Please approve OTC sales of emergency contraception.
B. Is there significant confusion regarding FDA's interpretation of section 503(b) of the act?
The only confusion is why on earth approval for all women, regardless of age, in need of emergency contraception was not granted earlier.
C. If so, would a rulemaking on this issue help dispet that confusion?
The proposed rule only serves to delay what should be swift approval.
A. If FDA limited sale of an OTC product to a particular subpopulation, e.g., by making the product available to the subpopulation by prescription only, would FDA be able to enforce such a limitation as a matter of law?
Age limitations on alcohol are already in place and to some extent enforceable and enforced. However, by making access to emergency pregnancy prevention unavialable to women of any age who are in current and immediate need is absurd. Studies have shown it to be safe and effective, it is now the FDA's job to make it available.
B. If it could, would it be able to do so as practical matter and, if so, how?
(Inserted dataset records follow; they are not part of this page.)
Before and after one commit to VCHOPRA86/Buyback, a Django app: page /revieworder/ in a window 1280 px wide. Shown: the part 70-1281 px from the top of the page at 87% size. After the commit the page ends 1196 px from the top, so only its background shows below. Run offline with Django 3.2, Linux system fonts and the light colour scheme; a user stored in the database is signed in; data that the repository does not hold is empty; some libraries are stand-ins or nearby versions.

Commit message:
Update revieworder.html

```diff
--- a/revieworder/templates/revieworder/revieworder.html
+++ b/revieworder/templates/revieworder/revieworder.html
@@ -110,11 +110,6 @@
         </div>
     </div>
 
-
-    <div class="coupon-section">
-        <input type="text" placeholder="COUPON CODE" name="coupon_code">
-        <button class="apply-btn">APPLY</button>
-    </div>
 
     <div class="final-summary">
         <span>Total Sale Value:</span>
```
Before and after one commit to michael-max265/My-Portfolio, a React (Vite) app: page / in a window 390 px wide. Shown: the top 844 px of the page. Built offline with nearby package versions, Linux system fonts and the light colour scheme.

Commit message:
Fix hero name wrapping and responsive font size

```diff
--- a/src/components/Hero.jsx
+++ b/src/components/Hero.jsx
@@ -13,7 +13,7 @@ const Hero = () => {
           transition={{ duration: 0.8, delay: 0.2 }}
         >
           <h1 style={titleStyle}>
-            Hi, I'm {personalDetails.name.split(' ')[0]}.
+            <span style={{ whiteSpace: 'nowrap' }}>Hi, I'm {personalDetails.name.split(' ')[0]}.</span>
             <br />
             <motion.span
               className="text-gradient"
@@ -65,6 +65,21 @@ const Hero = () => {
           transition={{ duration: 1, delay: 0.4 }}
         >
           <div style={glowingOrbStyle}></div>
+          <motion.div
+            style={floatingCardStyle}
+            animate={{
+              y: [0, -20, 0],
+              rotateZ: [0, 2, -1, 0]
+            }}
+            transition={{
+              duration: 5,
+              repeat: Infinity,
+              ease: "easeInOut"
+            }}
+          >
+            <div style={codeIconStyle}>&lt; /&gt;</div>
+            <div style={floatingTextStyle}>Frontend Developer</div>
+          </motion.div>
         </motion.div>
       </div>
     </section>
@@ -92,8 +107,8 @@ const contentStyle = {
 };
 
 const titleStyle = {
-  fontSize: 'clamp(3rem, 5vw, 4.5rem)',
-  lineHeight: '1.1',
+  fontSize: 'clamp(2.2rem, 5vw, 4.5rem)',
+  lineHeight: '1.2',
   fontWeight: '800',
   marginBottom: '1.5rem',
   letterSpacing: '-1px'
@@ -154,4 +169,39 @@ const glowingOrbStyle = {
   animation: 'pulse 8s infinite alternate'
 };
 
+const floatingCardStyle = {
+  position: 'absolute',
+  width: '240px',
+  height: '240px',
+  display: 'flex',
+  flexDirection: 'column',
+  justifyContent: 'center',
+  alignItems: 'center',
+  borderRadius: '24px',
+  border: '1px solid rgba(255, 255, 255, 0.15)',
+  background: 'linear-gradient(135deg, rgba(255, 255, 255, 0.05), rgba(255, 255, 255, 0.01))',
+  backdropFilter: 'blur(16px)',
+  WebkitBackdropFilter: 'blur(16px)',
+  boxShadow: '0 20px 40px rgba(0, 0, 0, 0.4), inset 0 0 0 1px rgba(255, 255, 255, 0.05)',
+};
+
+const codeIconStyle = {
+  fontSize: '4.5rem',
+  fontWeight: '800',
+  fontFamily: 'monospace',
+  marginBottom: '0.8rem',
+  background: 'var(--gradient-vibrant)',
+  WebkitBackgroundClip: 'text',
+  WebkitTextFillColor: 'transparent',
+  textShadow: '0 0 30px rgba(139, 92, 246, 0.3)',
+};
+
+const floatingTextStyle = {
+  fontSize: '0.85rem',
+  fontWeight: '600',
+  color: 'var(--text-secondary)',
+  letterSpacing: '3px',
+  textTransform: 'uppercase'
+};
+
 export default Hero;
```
It is neither practical nor desirable to deny contraception based on the age of a woman who is in immediate danger of becomming pregnant when she does not want to be. Requiring proof of age ID for alcohol or tobacco is a minor inconvenience. To determine if one is old enough to not be pregnant is absurdity and cruelty.
A. Assuming it is legal to market the same active ingredient in both a prescription and OTC product, may the different products be legally sold in the same package?
Different packaging would seem decidedly unnecessary if the only difference between the products is the age of the recipient. The product, instructions, and use would remain the same. Different packaging would put a false limit on the supply available for each age group. Further, packaging would not be a problem if a prescription was unnecessary and the product availalbe as needed.
B. If the two products may be lawfully sold in a single package, under what circumstances would it be inappropriate to do so?
OTC emergency contraception should be widely and easily available to all women in the USA. It has been shown to be safe, effective, and provide protection to those who are most at risk for unwanted pregnancy. There is no value in denying acces to emergency contraception to young women, and there are many health reasons why those young women are best served by preventing pregnancy. Please make emergency contraception available to all women regardless of age, free of restriction, and widely available.